Web interface edit records
########

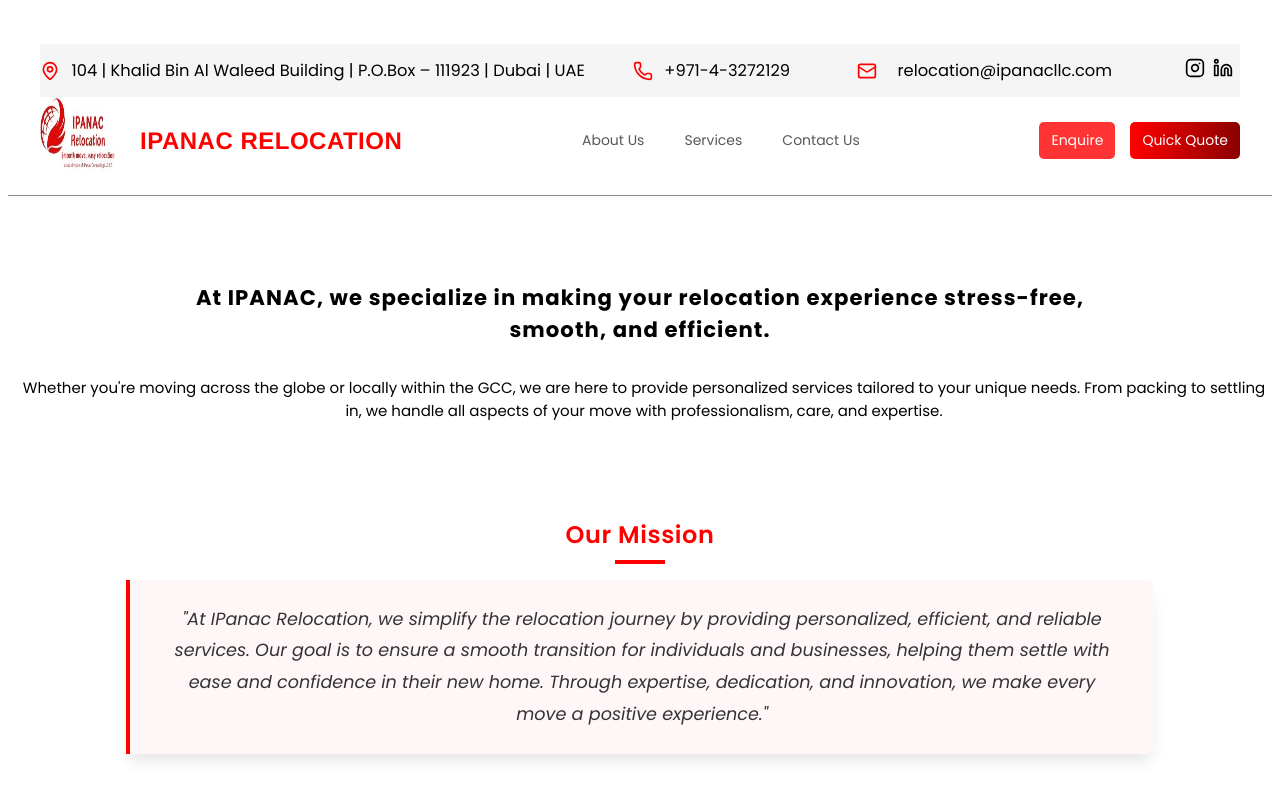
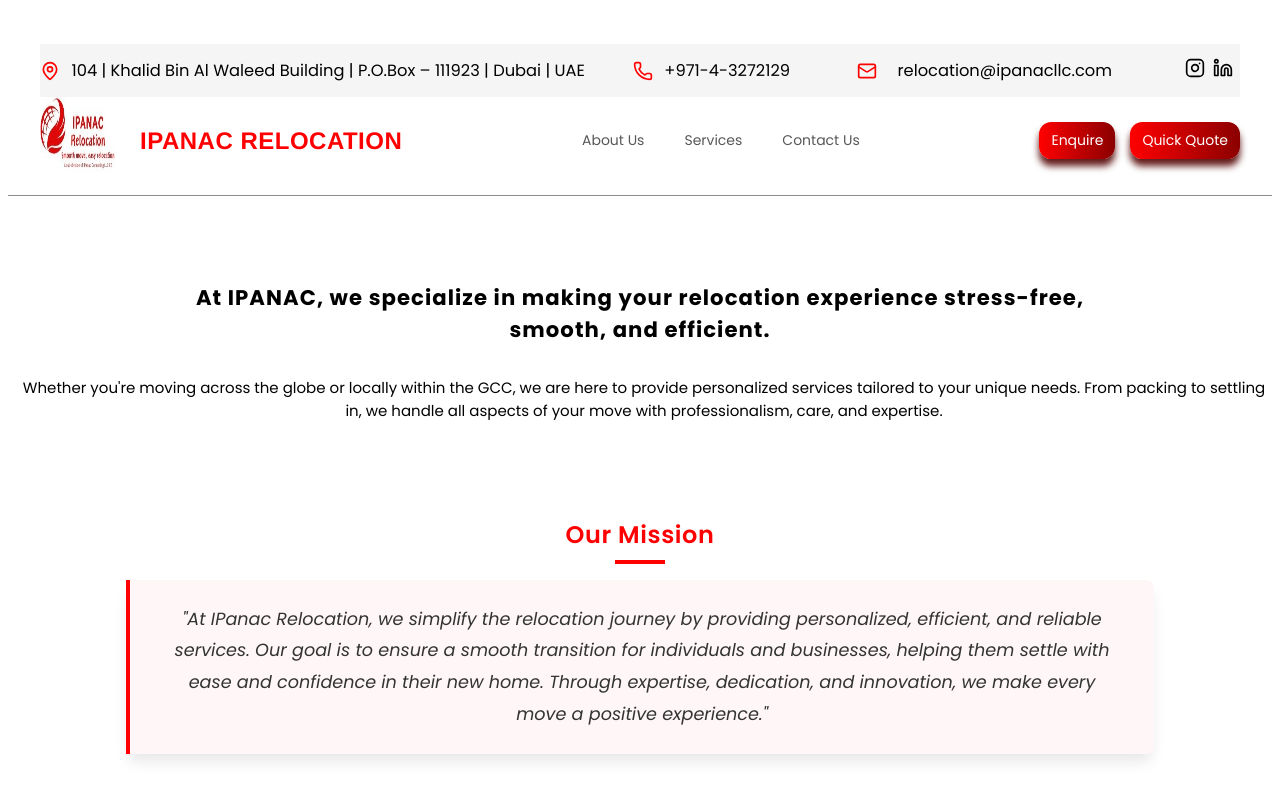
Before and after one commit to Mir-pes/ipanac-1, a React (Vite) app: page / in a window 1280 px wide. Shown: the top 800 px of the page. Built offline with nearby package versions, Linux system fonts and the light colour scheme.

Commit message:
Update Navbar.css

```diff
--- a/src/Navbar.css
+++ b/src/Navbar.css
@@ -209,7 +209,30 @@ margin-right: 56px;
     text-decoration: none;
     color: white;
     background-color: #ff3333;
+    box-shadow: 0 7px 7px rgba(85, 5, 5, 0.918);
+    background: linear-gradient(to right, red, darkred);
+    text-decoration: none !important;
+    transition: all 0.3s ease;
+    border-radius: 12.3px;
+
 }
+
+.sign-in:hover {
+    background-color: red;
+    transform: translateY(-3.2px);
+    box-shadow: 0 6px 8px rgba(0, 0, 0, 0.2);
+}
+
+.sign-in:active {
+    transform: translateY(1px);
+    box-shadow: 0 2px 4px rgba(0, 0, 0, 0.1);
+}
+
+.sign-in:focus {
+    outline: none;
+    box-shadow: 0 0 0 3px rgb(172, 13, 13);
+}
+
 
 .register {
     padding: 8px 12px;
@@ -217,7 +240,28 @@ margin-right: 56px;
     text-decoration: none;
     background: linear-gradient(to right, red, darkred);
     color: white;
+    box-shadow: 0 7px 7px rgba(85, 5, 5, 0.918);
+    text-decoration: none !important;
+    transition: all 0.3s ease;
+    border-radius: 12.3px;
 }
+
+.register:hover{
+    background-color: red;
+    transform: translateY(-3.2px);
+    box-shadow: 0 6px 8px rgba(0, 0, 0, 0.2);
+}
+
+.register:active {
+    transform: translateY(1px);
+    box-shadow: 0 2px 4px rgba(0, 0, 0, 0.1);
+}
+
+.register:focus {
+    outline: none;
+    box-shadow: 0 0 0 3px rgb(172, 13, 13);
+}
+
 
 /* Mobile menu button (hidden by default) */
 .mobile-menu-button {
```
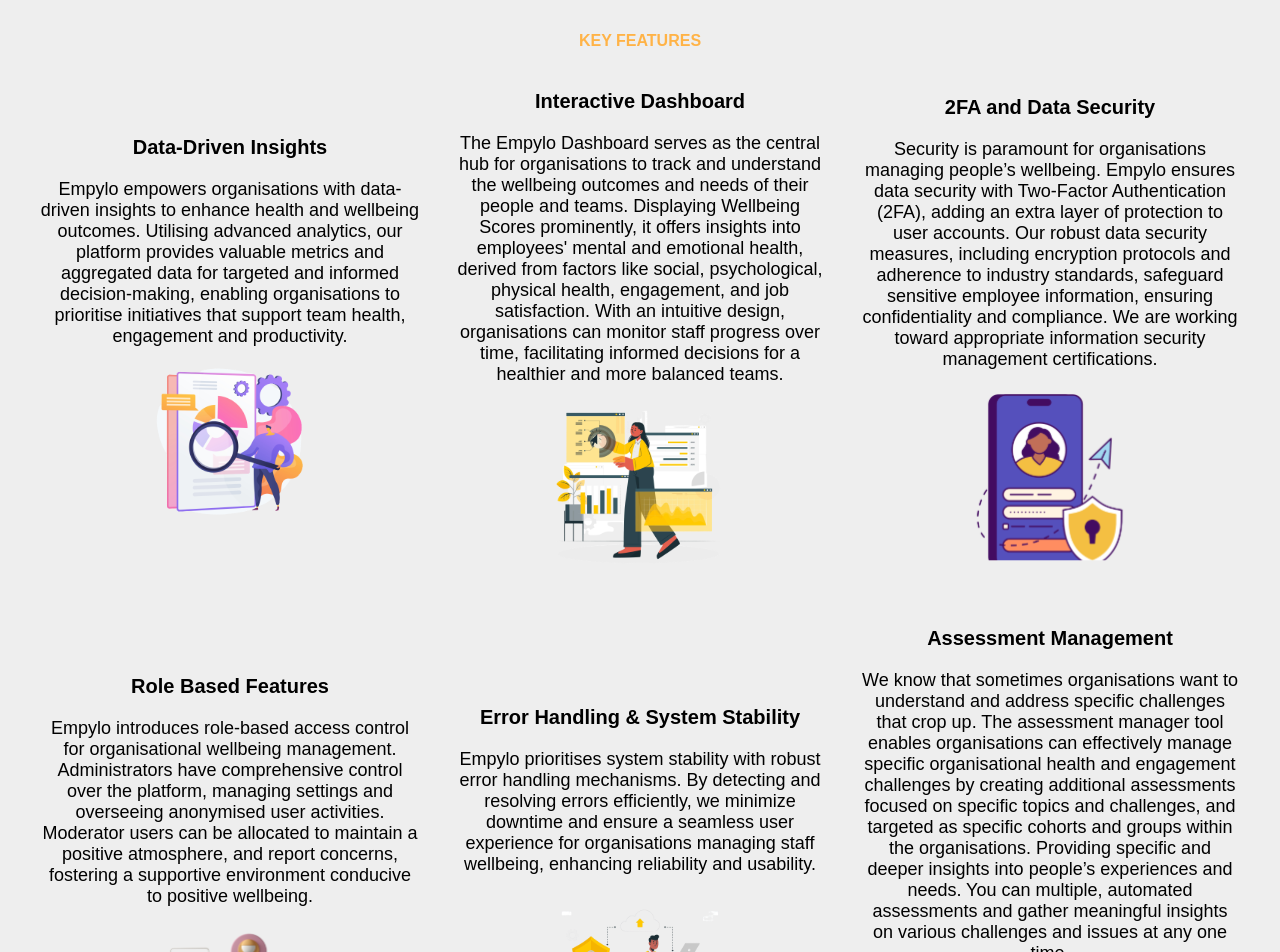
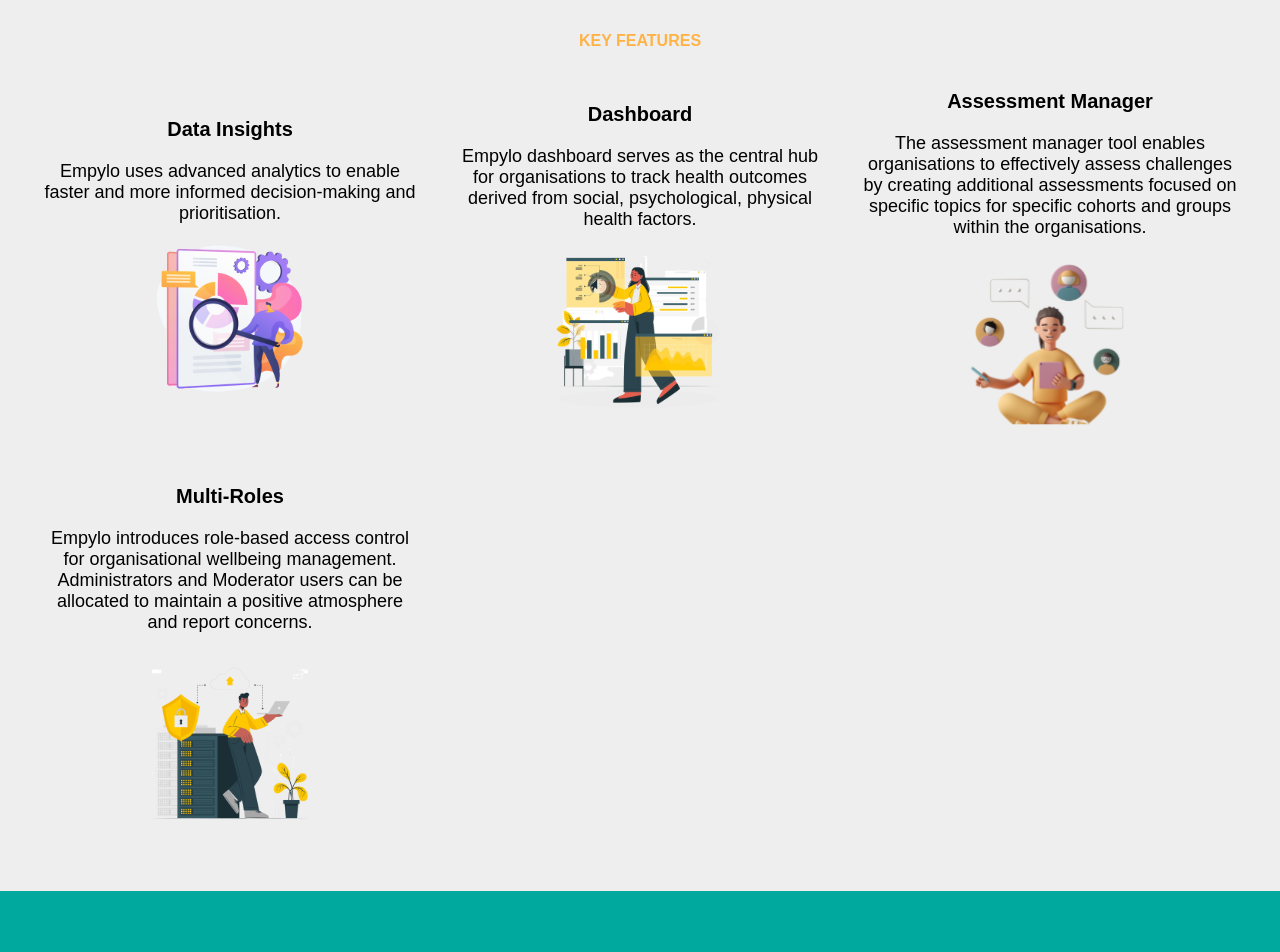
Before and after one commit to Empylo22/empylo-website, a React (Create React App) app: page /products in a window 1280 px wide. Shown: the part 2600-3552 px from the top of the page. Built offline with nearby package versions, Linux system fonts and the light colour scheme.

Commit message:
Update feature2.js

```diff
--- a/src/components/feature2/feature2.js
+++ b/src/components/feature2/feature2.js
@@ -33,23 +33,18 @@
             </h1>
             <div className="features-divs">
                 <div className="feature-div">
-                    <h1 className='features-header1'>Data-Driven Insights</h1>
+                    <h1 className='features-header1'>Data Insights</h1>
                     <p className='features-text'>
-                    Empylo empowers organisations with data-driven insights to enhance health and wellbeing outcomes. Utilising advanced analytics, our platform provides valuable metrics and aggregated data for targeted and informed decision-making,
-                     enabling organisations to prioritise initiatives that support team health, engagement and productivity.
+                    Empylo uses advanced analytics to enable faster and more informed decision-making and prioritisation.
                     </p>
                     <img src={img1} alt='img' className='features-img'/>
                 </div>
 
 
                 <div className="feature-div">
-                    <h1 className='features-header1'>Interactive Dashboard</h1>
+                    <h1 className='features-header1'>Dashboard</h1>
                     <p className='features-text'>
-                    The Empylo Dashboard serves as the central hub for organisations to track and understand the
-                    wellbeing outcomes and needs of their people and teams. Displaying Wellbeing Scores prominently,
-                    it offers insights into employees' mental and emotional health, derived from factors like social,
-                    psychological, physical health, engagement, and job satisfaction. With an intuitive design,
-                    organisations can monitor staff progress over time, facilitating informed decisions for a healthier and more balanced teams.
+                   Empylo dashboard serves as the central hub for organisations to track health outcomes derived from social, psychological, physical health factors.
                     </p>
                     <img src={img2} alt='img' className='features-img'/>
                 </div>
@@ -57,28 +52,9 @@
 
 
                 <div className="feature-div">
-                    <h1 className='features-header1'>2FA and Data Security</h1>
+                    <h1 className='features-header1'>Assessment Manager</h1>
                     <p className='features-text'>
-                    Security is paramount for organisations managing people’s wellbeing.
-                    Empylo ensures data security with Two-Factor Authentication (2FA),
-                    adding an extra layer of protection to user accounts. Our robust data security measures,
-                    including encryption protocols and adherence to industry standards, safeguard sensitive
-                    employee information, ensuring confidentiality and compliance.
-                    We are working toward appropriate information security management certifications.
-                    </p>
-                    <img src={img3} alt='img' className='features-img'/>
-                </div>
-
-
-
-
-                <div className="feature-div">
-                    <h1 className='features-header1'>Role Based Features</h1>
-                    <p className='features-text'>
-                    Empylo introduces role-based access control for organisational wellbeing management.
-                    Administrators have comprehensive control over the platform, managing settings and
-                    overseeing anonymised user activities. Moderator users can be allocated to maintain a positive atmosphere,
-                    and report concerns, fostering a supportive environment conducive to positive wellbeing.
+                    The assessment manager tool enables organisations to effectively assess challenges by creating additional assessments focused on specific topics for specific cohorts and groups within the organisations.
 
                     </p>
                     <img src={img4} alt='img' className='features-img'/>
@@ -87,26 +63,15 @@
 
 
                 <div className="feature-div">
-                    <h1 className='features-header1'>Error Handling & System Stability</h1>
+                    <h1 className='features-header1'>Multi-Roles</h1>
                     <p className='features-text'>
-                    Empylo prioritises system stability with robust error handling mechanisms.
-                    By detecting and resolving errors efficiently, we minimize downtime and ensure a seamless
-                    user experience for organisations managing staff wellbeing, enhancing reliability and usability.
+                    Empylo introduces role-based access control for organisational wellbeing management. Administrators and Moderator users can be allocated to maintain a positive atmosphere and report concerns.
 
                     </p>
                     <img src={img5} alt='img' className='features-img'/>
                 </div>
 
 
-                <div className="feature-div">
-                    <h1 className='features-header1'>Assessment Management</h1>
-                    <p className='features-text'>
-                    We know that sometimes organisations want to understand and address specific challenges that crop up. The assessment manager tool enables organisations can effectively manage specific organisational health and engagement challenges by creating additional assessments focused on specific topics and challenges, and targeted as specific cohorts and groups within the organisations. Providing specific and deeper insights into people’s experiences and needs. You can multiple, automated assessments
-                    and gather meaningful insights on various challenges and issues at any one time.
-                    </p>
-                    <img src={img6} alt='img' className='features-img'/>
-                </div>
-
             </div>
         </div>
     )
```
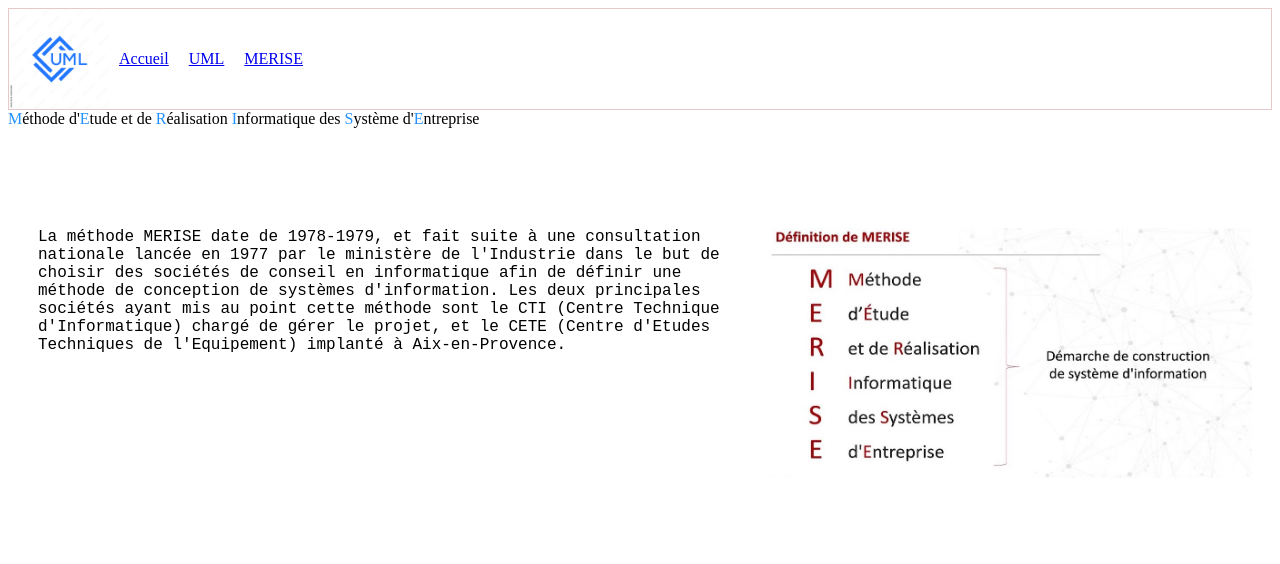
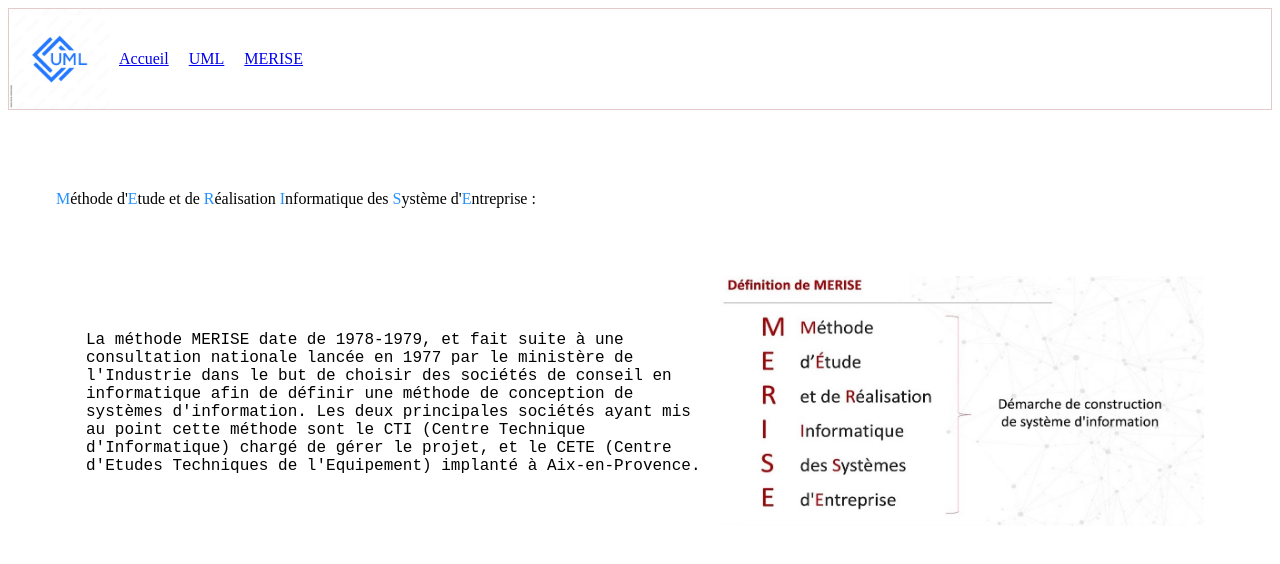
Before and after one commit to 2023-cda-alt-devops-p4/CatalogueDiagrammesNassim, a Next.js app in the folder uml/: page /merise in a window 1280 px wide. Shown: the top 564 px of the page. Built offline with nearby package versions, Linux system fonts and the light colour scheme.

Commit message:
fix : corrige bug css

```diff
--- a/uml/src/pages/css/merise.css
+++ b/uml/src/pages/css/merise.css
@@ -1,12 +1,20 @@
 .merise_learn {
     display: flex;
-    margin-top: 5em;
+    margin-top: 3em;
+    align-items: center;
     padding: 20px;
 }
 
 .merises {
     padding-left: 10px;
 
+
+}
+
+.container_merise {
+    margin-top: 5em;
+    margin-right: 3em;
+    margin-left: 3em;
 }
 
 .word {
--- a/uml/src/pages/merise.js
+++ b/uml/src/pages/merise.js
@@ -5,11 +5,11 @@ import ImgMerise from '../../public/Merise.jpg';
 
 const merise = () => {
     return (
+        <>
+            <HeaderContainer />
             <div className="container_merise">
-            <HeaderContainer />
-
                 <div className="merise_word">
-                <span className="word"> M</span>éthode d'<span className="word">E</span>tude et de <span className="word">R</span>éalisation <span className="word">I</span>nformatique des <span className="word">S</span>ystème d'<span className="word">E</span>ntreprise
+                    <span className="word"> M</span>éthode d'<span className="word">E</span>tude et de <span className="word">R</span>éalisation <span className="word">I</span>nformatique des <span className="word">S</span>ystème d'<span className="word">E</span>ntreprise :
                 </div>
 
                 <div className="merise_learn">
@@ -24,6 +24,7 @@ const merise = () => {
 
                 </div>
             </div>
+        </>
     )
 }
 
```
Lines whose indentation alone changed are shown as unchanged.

########

*Task objective:*
Looking over the records, find each line with the word "pages" and copy it.

*Problem solution:*
--- a/uml/src/pages/css/merise.css
+++ b/uml/src/pages/css/merise.css
--- a/uml/src/pages/merise.js
+++ b/uml/src/pages/merise.js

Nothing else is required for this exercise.